Weight: 195 lbs.
Current stat line: 54 punts, 43.9 avg, 6 touchbacks, 20 fair catches, 20 inside the 20
Johnston has established himself as one of the country's best punters. His Australian roots certainly play a part, as evidenced by his unique kicking style, and have paid serious dividends for the Buckeyes. Few at his position can place the ball as precisely as Johnston, and he was instrumental in Ohio State's title run, as he helped lead the charge that gave the team the best field position differential in the country.
The junior punter has been predictably excellent this season. Johnston's only notable struggle came against Michigan State last week, when one of his punts came off the foot wrong and traveled a net five yards.

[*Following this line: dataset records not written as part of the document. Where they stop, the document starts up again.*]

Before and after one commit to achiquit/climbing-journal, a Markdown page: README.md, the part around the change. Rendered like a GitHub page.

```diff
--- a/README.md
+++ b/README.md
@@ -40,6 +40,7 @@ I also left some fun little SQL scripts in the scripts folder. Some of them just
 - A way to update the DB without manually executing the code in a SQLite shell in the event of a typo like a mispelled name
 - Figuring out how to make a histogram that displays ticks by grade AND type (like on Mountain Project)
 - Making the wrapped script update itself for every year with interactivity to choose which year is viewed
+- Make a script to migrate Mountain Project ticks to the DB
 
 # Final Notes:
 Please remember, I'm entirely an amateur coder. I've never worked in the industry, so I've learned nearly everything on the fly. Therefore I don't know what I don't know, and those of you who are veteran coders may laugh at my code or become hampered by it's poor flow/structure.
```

That gave the Spartans the ball on Ohio State's 23, and though they missed the ensuing field goal attempt, it was emblematic of the kind of sloppy play that doomed the Buckeyes' perfect season.

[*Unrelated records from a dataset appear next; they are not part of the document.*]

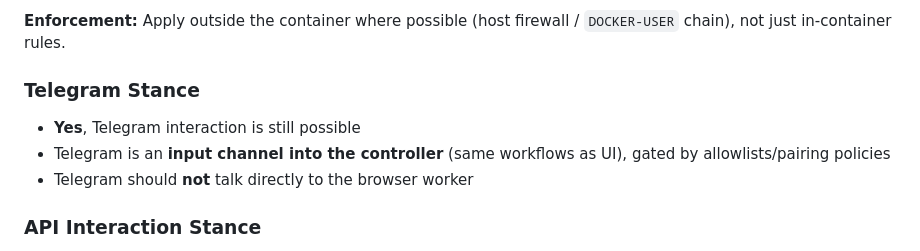
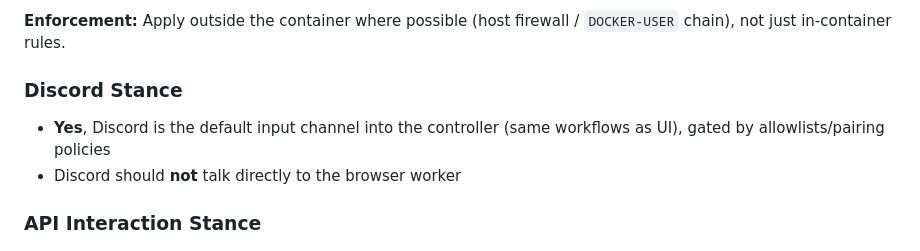
Before and after one commit to min-max-tech/LLM-toolkit, a Markdown page: docs/ARCHITECTURE_RFC.md, the part around the change. GitHub-like rendering.

```diff
--- a/docs/ARCHITECTURE_RFC.md
+++ b/docs/ARCHITECTURE_RFC.md
@@ -544,11 +544,10 @@ Also re-check destinations on redirects and protect against DNS rebinding.
 
 **Enforcement:** Apply outside the container where possible (host firewall / `DOCKER-USER` chain), not just in-container rules.
 
-### Telegram Stance
+### Discord Stance
 
-- **Yes**, Telegram interaction is still possible
-- Telegram is an **input channel into the controller** (same workflows as UI), gated by allowlists/pairing policies
-- Telegram should **not** talk directly to the browser worker
+- **Yes**, Discord is the default input channel into the controller (same workflows as UI), gated by allowlists/pairing policies
+- Discord should **not** talk directly to the browser worker
 
 ### API Interaction Stance
 
```
Also changed, not shown: openclaw/README.md (+10 -3 lines).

The game situation
To Johnston's credit, he also recorded punts of 53, 49, 48, and 41 yards against Michigan State. There's a good chance he'll need that kind of leg against the Wolverines. The Michigan defense is absolutely stifling, ranking No. 2 in the country by S&P+, and against a team that looks as forlorn on offense as the Buckeyes have, they could do some serious damage. Johnston is going to get his reps this weekend.

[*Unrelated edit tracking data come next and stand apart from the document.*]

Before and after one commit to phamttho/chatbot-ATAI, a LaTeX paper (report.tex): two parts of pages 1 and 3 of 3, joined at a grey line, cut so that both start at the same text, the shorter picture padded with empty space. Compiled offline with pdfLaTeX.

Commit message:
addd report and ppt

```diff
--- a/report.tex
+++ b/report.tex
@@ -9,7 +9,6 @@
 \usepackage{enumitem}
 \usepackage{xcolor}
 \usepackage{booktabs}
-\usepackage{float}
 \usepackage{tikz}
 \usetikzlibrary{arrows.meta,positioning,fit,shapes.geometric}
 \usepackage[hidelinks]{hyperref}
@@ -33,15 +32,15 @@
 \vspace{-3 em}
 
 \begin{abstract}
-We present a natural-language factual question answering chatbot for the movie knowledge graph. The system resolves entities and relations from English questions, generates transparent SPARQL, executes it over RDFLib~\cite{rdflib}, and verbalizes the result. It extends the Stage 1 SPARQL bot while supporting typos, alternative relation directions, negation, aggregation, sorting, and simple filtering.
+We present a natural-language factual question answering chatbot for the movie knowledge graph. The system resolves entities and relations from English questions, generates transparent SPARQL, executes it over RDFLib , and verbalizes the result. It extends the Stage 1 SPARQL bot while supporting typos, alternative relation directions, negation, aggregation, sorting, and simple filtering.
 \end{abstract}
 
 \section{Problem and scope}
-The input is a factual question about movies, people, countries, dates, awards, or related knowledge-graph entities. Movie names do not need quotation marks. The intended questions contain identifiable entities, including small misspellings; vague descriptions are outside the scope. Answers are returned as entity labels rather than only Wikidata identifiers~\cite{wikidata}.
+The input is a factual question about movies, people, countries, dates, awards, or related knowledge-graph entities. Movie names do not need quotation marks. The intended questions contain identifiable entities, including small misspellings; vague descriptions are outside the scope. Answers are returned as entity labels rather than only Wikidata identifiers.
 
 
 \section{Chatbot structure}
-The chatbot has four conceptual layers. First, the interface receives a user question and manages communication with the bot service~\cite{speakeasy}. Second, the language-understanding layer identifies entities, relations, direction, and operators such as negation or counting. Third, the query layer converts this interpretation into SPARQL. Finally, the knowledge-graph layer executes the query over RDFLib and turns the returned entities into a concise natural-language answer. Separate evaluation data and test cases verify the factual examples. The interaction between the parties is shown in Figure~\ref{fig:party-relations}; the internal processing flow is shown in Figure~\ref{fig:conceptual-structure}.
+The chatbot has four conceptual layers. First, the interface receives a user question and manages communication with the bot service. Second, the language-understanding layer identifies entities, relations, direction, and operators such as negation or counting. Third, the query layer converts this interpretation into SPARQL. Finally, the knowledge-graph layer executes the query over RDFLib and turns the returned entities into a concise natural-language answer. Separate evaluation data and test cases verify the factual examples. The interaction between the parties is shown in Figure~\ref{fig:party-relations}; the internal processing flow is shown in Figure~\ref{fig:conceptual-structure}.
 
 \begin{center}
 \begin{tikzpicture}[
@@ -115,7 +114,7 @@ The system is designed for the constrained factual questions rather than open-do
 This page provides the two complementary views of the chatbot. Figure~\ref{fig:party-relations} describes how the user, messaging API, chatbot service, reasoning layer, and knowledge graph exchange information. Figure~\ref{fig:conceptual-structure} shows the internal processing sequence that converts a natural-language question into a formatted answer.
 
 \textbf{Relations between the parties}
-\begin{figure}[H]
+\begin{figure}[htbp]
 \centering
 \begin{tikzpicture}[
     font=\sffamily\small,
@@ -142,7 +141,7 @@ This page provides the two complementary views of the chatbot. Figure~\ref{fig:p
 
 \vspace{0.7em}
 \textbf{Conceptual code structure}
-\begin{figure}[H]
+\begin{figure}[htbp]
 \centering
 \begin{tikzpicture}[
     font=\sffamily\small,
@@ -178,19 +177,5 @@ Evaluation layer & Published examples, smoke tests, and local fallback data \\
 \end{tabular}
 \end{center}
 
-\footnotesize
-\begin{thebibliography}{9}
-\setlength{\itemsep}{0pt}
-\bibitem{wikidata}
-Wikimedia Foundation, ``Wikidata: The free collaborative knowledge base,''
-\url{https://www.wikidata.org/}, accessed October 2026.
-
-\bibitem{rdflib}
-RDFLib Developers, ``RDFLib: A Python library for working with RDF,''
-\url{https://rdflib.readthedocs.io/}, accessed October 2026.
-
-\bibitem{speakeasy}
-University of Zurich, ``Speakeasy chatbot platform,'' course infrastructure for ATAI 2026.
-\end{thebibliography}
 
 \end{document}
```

He'll be punting to Jabrill Peppers, a world-class athlete who was a 5-star recruit coming out of high school. Peppers is a serviceable defensive back with great speed, and though he hasn't taken a punt back to the house on his 17 returns this season, he's not an adversary to be taken lightly.
The good news for Ohio State is that Johnston's surgical boot has helped put the team at No. 2 in the country in defensive field position. The Wolverines are used to starting further up the field than just about everybody -- their average drive begins at the 35-yard line -- but the Buckeyes flip the field with the best of them, and on average, Ohio State's opponents begin drives on their own 25. Whichever team can tip the scales towards the number they're used to stands a good chance of winning this game.
What to watch for
Outside of Ohio State's punting opportunities, there will be plenty to keep an eye out for here. Ezekiel Elliott has been the focal point of the offense all year, and his lack of touches against Michigan State has left many scratching their heads. Elliott's post-game comments notwithstanding, Urban Meyer will almost certainly use him early and often against the Wolverines. Michigan boasts the country's ninth-best run D, but Elliott seems to flourish against elite defenses, and if he'll need to get some momentum going against this one.
The Buckeyes also enter Ann Arbor with an elite defense of their own. That hardly bodes well for Michigan QB Jake Rudock, who has put up good numbers this year but throws interceptions at a much higher clip than, say, Connor Cook. Rudock has also been sacked 15 times this year. Think Joey Bosa might try to add a few to that total in his final game against the Wolverines?
The advanced stats favor Michigan against Ohio State, as the Wolverines have been S&P+ darlings all season despite their losses. This game feels impossible to call. How the Buckeyes open this game will tell us an awful lot about what this week has been like for the team -- whether or not the "Urban has lost the locker room" narrative is completely overblown, whether or not all of the off-field stuff has been as much of a distraction as it's made out to be, etc.
The Buckeyes could take the field on Saturday and completely roll over, putting a fitting end on this weird and ultimately kind of disappointing season. Or they could come out and completely smash the Wolverines, making it clear just how seriously they take all of this. Like most other things, the answer probably lies somewhere in the middle of these extremes. In the absence of a clear picture, we'll defer to the advanced metrics: Michigan 27, Ohio State 21.